In two-plus decades, he’s traveled extensively through Latin America with a coterie of American businesses, hosting trade missions and introductions to untapped markets and unfamiliar cultures. The south-of-the-border jaunts also enlarged Cisneros’ view and understanding of Hispanolia far beyond the insular New Mexican culture and language that reflects old-school Castillian Spain more than cosmopolitan salsa and semantics.
Cisneros also introduces Latin American presidents and dignitaries to Denver, hosting dinners and events that also present a podium for domestic political and business hotshots.
However, it’s the unheralded Latin Americans, those beneath and beyond the international eyesight, who command Cisneros (and the chamber’s) attention and agenda. Small businesses directly involve, hire and serve the masses, serving as a personal conduit to people largely invisible to the media and corporate moguls.
While Chamber of the Americas’ business efforts reflect Cisneros’ professional experience, the organization’s cultural expeditions honor his personal past. Local villages throughout Latin America — whether in Peru, Honduras or Mexico — remind him of the rustic lifestyle, dwellings, customs and challenges of the New Mexican villages (and, yesteryear’s Red Cliff) that populate his ancestral habitat.

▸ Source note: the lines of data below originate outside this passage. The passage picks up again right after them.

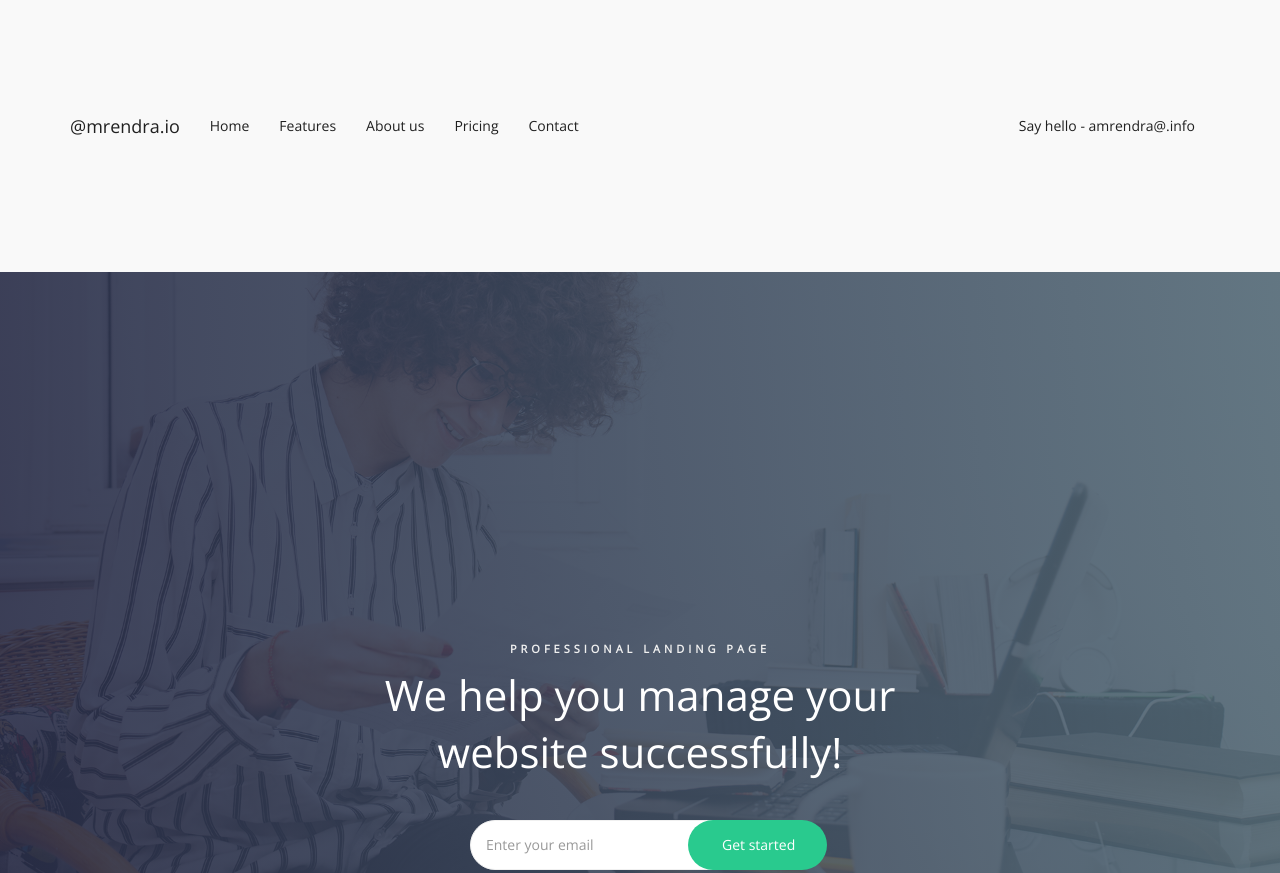
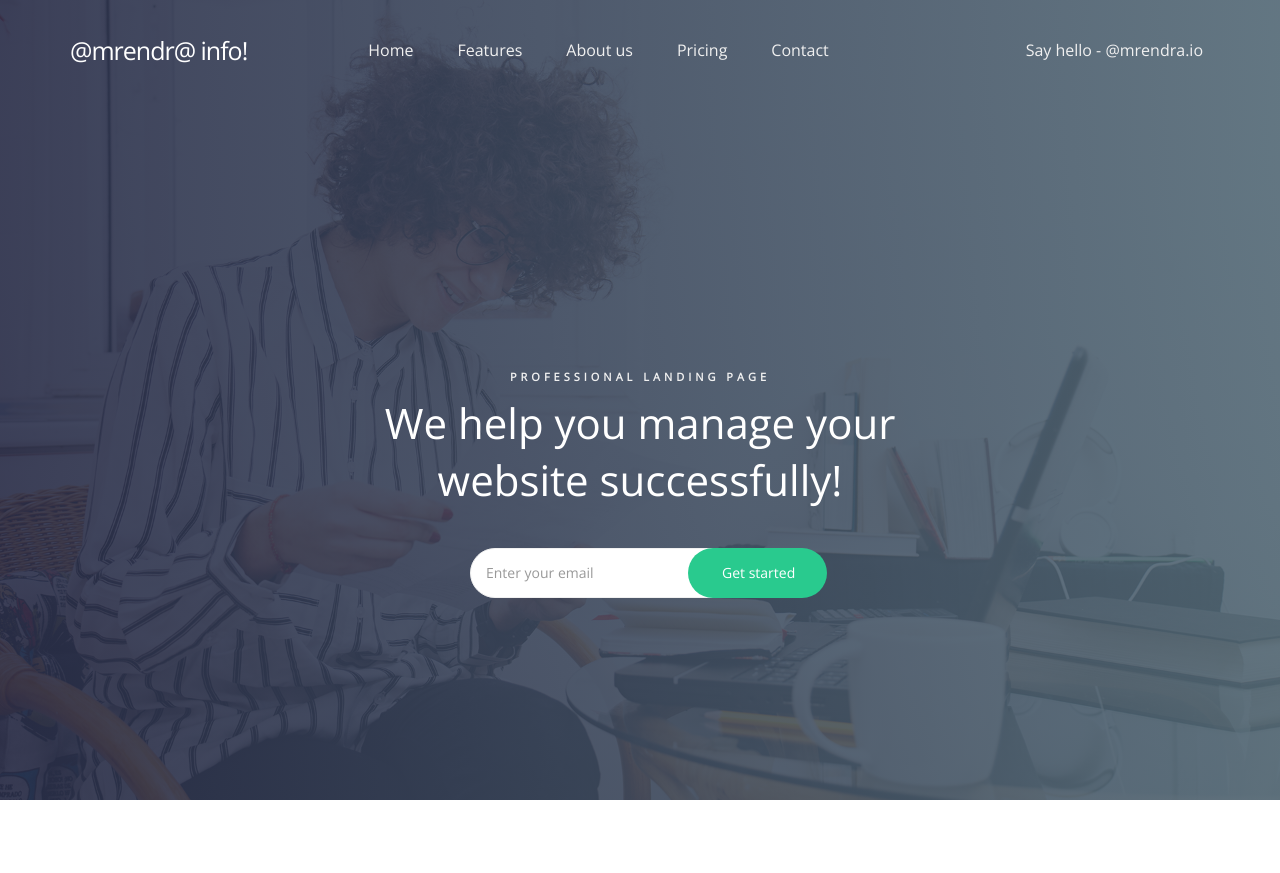
Before and after one commit to yadavamrendra123/myproject.github.io, a plain HTML site: page index.html in a window 1280 px wide. Shown: the top 873 px of the page. Drawn offline with nearby package versions, Linux system fonts and the light colour scheme.

Commit message:
Update index.html

```diff
--- a/index.html
+++ b/index.html
@@ -2,7 +2,7 @@
 <html lang="en">
 <head>
 
-	<title>Amrendra Website handling</title>
+	<title>Amrendrawebsite handling</title>
 	<!--
 
     Template 2106 Soft Landing
@@ -39,7 +39,7 @@
 
 
      <!-- MENU -->
-     <section class="navbar navbar-expand-lg navbar-dark bg-dark" role="navigation">
+     <section class="navbar custom-navbar navbar-fixed-top navbar-dark bg-dark" role="navigation">
           <div class="container">
 
                <div class="navbar-header">
@@ -50,7 +50,7 @@
                     </button>
 
                     <!-- lOGO TEXT HERE -->
-                    <a href="index.html" class="navbar-brand">@mrendra.io</a>
+                    <a href="index.html" class="navbar-brand">@mrendr@ info!</a>
                </div>
 
                <!-- MENU LINKS -->
@@ -63,7 +63,7 @@
                          <li><a href="#contact" class="smoothScroll">Contact</a></li>
                     </ul>
                     <ul class="nav navbar-nav navbar-right">
-                         <li><a href="#">Say hello - <span>amrendra@.info</span></a></li>
+                         <li><a href="#">Say hello - <span>@mrendra.io</span></a></li>
                     </ul>
                </div>
 
@@ -81,6 +81,7 @@
                          <div class="home-info">
                               <h3>professional landing page</h3>
                               <h1>We help you manage your website successfully!</h1>
+
                               <form action="" method="get" class="online-form">
                                    <input type="email" name="email" class="form-control" placeholder="Enter your email" required>
                                    <button type="submit" class="form-control">Get started</button>
```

While Cisneros constantly surveys the entire Latin American landscape, his current activities center on Peruvian concerns, specifically facilitating a cultural and business exchange between small- and medium-sized American businesses and Peruvian opportunities.
His goals and reach extend beyond American businesses and Peruvian peerage to embrace the nation’s indigenous populations. A current project will provide better housing and employment opportunities to low-income Peruvians.

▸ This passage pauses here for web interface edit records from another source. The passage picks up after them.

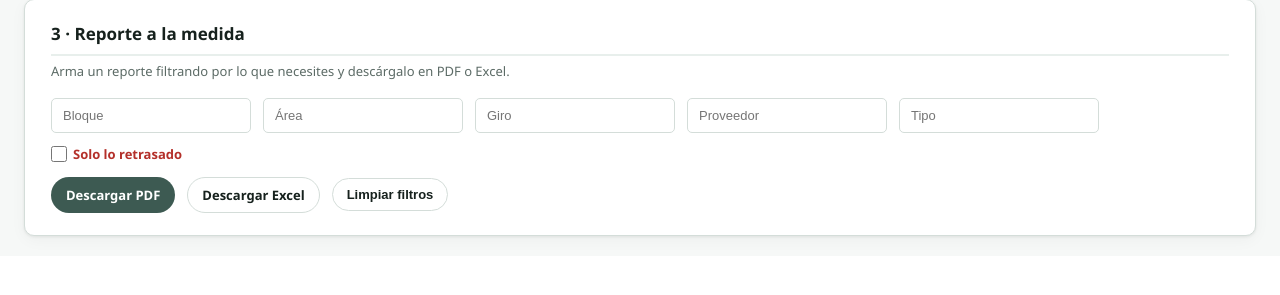
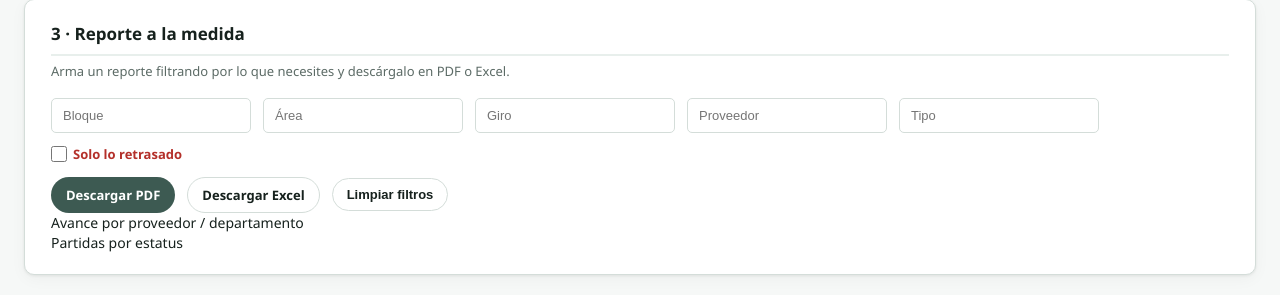
Before and after one commit to jaedcast190-source/control-obra-hap, a Flask app: page /reportes in a window 1280 px wide. Shown: the part 1983-2278 px from the top of the page. Before the commit the page ends 2225 px from the top, so only its background shows below. Run offline with Flask 3, Linux system fonts and the light colour scheme; a user stored in the database is signed in; data comes from the database, SQL or seed files in the repository.

Commit message:
Add graphical sections for provider and status progress

```diff
--- a/templates/reportes.html
+++ b/templates/reportes.html
@@ -136,6 +136,17 @@
     <a id="btn-med-xlsx" class="btn-sec" href="#" target="_blank">Descargar Excel</a>
     <button id="btn-med-limpiar" class="btn-sec">Limpiar filtros</button>
   </div>
+
+  <div class="med-grafica" id="med-grafica">
+    <div class="med-grafica-col">
+      <p class="med-grafica-titulo">Avance por proveedor / departamento</p>
+      <div id="med-graf-proveedor"></div>
+    </div>
+    <div class="med-grafica-col">
+      <p class="med-grafica-titulo">Partidas por estatus</p>
+      <div id="med-graf-estatus"></div>
+    </div>
+  </div>
 </section>
 
 <div id="toast" class="toast" hidden></div>
```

The same spirit possesses Cisneros’ desire to extend his mission and message to Eagle County. He notices a similarity in the county’s Hispanic composite that recalls the cultural contradictions and confluence in Peruvian pluralism — elite and indigenous, economic and social, that he’s encountered in his extraneous escapades.
“There are so many Spanish-speaking people that live in the region plus the influx of Latin American visitors,” Cisneros observed. “There is room for a lot of business and cultural growth.”
Wayne Trujillo, director of communications for the Chamber of the Americas, is a Minturn native and Battle Mountain High School graduate. His family moved to Eagle County nearly a century ago. His uncle, Oscar Meyer, was the Eagle County sheriff gunned down by James Sherbondy on Tennessee Pass in 1937, and his Aunt Ollie Meyer was Eagle County superintendent of schools. His grandparents, Irene and Ralph Meyer, moved to Minturn in the 1940s and owned and operated Meyer’s Garage. He currently lives in Denver.